Devonian Coral Reef Exhibit

380 million years ago

The Devonian coral reef diorama, based on a coral reef found north of Coralville and on other fossil remains and rock formations from Coralville and Iowa City, depicts the state when it was beneath water 380 million years ago. Providing a sectional view through the reef, this life-sized reconstruction of the sea floor contains the wide variety of marine organisms—snails, sponges, corals, crinoids, trilobites, brachiopods, cephalopods and small fish—that eventually were buried in a lime mud. This deposit later formed a fossiliferous limestone that extends from Iowa City to Waterloo. 

The display also provides an encounter with a larger, less docile inhabitant of the sea floor: the Dunkleosteus, a 20-foot-long, carnivorous armored fish.
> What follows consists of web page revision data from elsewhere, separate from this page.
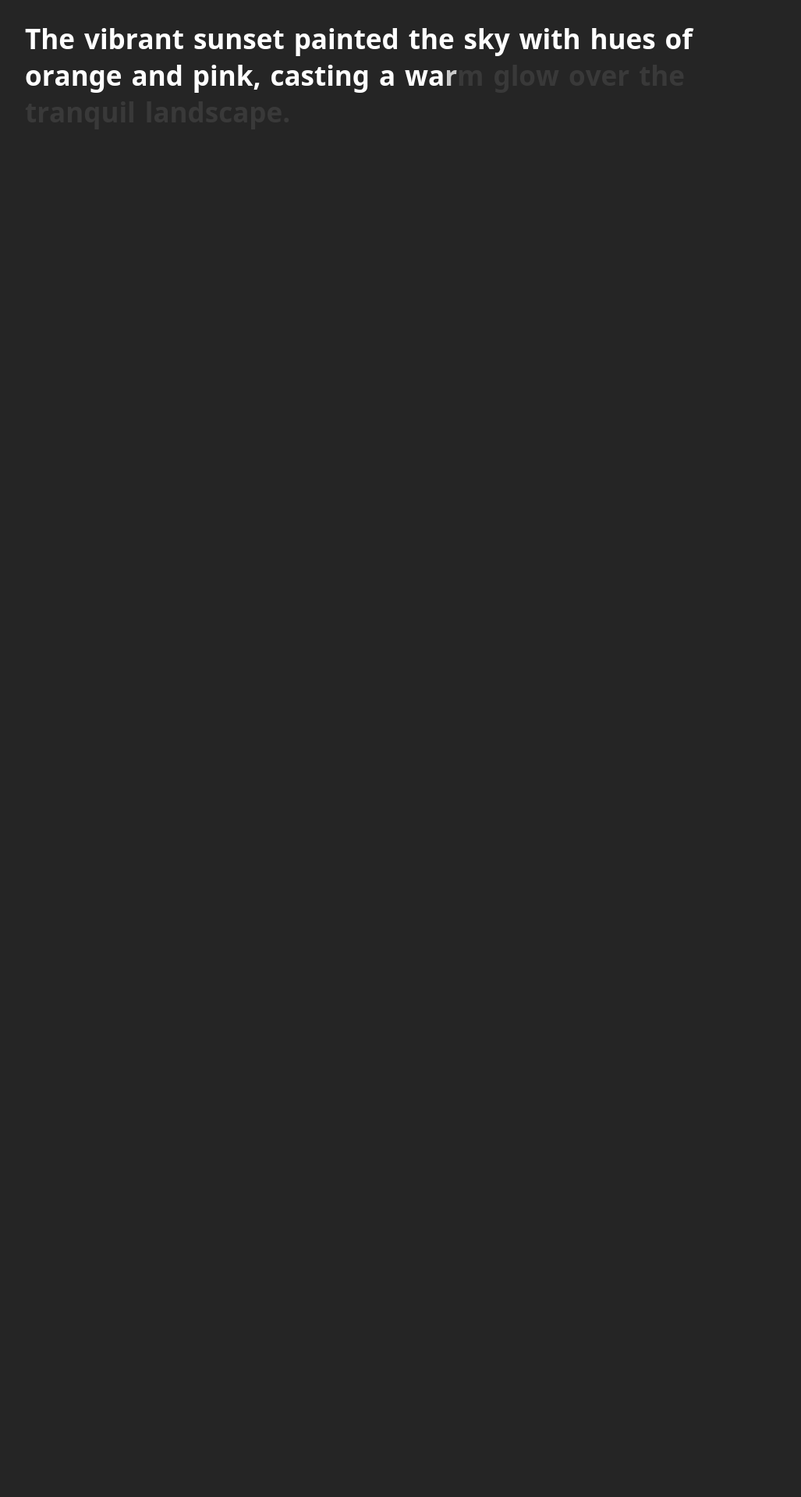
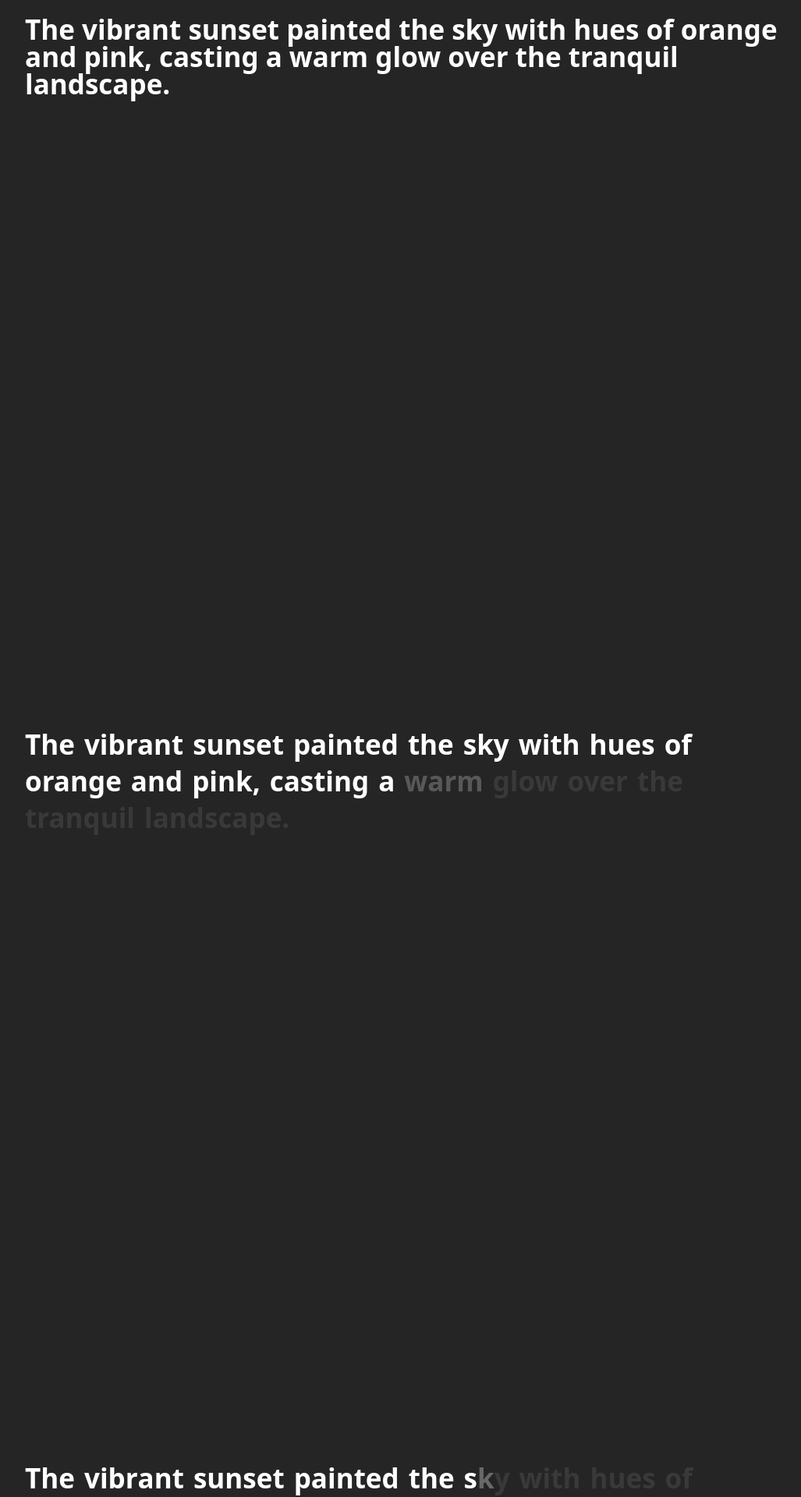
Before and after one commit to HarikrishnanYPR1707/My-Design-Playground, a Next.js app: page /TextAnimation in a window 1280 px wide. Shown: the part 780-2700 px from the top of the page at 78% size, without its empty margins (108-1135 px from the left). Before the commit the page ends 1741 px from the top, so only its background shows below. Built offline with nearby package versions, Linux system fonts and the light colour scheme.

Commit message:
uncommented the remaining components

```diff
--- a/src/app/TextAnimation/page.jsx
+++ b/src/app/TextAnimation/page.jsx
@@ -11,8 +11,10 @@ const page = () => {
   return (
     <main className={styles.container}>
       <div style={{ height: "100vh" }}></div>
-      {/* <Paragraph value={paragraph} /> */}
-      {/* <Word value={paragraph} /> */}
+      <Paragraph value={paragraph} />
+      <div style={{ height: "100vh" }}></div>
+      <Word value={paragraph} />
+      <div style={{ height: "100vh" }}></div>
       <Character value={paragraph} />
       <div style={{ height: "100vh" }}></div>
     </main>
```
To learn more about the Devonian period in Iowa, visit the Devonian Fossil Gorge, located at the Coralville reservoir north of Iowa City.